One of the most commonly used and reliable ways of getting help under Unix-like systems is via man pages. Man pages are the standard documentation for every Unix-like system and they correspond to online manuals for programs, functions, libraries, system calls, formal standards and conventions, file formats and so on. However, man pages suffer from many failings one of which is they are too long and some people just don’t like to read too much text on the screen.
The TLDR (stands for “Too Long; Didn’t Read“. ) pages are summarized practical usage examples of commands on different operating systems including Linux. They simplify man pages by offering practical examples.
TLDR is an Internet slang, meaning a post, article, comment or anything such as a manual page was too long, and whoever used the phrase didn’t read it for that reason. The content of TLDR pages is openly available under the permissive MIT License.
In this short article, we will show how to install and use TLDR pages in Linux.
Before installing, you can try the live demo of TLDR.
How to Install TLDR Pages in Linux Systems
To conveniently access TLDR pages, you need to install one of the supported clients called Node.js, which is the original client for the tldr-pages project. We can install it from NPM by running.
$ sudo npm install -g tldr
TLDR also available as a Snap package, to install it, run.
$ sudo snap install tldr
After installing the TLDR client, you can view man pages of any command, for example tar command here (you can use any other command here):
$ tldr tar
Here is another example of accessing the summarized man page for ls command.
$ tldr ls
To list all commands for the chosen platform in the cache, use the
$ tldr -l
To list all supported commands in the cache, use the
$ tldr -a
You can update or clear the local cache by running.
$ tldr -u #update local cache OR $ tldr -c #clear local cache
To search pages using keywords, use the
-s options, for example.
$ tldr -s "list of all files, sorted by modification date"
To change the color theme (simple, base16, ocean), use the
$ tldr -t ocean
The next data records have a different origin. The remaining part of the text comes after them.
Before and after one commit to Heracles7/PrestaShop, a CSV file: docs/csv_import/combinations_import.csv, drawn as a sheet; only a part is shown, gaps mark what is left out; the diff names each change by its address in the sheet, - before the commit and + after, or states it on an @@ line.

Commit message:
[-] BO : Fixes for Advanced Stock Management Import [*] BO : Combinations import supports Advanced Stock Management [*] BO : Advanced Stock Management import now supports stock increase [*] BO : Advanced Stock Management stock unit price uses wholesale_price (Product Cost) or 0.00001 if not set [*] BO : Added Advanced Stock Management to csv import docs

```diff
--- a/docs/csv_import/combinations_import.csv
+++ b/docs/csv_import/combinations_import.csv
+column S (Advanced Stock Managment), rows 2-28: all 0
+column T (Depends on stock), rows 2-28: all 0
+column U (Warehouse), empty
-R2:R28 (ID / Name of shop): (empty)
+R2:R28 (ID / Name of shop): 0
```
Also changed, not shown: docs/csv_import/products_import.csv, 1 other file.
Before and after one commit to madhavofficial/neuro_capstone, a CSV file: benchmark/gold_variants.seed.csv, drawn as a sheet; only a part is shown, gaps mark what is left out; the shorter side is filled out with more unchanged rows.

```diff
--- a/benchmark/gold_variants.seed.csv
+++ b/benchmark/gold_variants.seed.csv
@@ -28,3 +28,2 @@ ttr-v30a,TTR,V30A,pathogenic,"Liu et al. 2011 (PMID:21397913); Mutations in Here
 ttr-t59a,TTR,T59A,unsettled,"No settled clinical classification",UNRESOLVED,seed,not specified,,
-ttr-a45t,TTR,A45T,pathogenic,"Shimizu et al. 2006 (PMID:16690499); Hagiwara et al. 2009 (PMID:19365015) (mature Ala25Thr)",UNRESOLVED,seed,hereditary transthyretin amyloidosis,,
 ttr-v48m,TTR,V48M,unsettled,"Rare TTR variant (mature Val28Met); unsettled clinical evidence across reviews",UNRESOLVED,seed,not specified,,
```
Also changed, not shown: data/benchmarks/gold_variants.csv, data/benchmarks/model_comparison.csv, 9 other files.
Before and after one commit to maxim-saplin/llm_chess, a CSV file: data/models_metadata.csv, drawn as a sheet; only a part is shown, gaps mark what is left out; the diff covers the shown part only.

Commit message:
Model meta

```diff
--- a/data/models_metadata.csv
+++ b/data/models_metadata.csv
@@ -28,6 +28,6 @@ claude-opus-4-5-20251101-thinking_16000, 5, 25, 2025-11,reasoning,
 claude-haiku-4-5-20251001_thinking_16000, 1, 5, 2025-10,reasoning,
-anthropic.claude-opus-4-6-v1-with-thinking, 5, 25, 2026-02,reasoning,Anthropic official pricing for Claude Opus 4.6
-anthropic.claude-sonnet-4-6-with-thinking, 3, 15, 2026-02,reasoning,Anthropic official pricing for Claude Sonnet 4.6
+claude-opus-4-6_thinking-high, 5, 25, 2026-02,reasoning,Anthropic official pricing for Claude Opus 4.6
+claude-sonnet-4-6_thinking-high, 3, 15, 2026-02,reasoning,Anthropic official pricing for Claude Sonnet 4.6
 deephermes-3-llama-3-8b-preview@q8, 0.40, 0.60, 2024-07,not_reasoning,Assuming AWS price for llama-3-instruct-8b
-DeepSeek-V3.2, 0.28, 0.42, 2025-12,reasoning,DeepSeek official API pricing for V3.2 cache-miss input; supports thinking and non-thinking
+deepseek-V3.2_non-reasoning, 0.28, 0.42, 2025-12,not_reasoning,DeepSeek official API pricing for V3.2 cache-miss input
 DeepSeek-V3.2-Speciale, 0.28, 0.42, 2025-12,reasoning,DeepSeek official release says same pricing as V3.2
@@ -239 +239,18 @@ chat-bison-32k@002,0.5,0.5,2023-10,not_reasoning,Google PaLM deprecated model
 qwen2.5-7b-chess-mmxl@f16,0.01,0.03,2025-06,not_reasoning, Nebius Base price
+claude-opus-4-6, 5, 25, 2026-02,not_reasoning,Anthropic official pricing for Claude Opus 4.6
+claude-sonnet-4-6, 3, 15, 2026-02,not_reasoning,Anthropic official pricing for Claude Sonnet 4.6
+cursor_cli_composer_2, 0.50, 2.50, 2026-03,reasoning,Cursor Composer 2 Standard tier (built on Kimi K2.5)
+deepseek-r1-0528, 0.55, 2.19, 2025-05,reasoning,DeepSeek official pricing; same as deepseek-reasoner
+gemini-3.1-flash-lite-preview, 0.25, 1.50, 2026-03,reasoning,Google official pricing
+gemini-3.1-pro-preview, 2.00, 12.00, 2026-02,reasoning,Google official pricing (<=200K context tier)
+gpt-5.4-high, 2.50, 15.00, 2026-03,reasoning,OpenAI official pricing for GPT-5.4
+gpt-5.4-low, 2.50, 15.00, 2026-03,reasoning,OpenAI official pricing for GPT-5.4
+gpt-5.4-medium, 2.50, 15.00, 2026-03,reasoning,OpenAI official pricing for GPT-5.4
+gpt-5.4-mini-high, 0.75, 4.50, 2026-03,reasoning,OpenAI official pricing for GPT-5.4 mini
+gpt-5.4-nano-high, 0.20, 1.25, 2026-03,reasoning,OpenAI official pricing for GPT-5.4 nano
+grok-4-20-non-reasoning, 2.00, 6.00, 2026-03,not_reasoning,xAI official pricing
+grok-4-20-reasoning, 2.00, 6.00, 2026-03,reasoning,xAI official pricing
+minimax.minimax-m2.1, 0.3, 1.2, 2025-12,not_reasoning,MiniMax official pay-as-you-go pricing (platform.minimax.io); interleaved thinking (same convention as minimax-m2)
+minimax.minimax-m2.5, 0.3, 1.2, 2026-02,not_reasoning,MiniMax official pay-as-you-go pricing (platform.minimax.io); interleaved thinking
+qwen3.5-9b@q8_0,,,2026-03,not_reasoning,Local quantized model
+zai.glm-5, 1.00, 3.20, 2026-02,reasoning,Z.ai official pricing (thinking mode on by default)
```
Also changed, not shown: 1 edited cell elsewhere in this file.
You can also show a random command, with the
$ tldr -r
You can see a complete list of supported options by running.
$ tldr -h
Note: You can find a list of all supported and dedicated client applications for different platforms, in the TLDR clients wiki page.
TLDR Project Homepage: https://tldr.sh/
That’s all for now! The TLDR pages are summarized practical examples of commands provided by the community. In this short article, we’ve showed how to install and use TLDR pages in Linux. Use the feedback form to share your thoughts about TLDR or share with us any similar programs out there.